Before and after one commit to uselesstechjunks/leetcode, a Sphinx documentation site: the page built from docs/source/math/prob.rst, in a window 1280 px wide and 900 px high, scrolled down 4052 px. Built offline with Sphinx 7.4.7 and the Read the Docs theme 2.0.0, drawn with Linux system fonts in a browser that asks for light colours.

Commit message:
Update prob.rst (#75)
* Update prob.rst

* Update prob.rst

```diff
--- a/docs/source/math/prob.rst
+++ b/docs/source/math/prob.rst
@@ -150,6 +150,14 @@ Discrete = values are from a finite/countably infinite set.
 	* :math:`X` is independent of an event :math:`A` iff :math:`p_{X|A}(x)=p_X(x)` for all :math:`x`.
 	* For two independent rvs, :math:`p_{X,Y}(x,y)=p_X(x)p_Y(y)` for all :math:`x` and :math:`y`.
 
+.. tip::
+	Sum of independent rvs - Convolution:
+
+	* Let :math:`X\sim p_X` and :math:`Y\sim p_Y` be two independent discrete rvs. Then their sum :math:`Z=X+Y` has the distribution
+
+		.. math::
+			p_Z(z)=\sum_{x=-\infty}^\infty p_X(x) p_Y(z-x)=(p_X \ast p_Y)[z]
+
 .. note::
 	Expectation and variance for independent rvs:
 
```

* * *

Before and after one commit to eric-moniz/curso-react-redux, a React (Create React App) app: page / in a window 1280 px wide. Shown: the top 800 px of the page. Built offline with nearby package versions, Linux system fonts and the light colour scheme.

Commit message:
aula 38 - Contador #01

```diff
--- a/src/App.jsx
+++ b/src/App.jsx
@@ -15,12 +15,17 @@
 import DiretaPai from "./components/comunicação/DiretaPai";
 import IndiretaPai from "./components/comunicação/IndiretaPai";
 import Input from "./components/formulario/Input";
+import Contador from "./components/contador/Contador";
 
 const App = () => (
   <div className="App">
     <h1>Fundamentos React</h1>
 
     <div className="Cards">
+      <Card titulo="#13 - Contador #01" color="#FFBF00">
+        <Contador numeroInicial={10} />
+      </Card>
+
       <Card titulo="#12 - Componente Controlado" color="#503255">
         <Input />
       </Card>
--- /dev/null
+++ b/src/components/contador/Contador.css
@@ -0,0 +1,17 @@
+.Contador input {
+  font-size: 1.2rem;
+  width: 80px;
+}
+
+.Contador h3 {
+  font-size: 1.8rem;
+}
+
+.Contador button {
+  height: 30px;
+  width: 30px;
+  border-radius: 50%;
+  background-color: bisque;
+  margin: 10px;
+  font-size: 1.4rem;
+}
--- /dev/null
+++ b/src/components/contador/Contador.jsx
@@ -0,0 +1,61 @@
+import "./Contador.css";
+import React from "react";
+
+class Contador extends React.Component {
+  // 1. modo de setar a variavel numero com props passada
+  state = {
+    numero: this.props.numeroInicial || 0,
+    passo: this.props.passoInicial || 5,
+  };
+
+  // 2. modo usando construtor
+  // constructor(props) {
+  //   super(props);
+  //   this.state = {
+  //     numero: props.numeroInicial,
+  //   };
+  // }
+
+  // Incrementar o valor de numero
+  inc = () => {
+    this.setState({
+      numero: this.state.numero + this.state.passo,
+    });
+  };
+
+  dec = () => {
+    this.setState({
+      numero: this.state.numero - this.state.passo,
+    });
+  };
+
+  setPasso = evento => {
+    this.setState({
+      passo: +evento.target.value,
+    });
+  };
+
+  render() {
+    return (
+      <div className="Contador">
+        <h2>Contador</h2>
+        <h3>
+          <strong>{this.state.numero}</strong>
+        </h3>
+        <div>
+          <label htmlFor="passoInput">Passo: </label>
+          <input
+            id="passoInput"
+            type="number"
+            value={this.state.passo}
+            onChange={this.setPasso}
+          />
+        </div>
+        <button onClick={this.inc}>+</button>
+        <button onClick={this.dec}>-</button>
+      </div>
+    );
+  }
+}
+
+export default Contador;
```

◆ Exercise aim ◆
Across the entries, work out how many lines hold the word "source". Reply with that number only.

◆ Response box ◆
3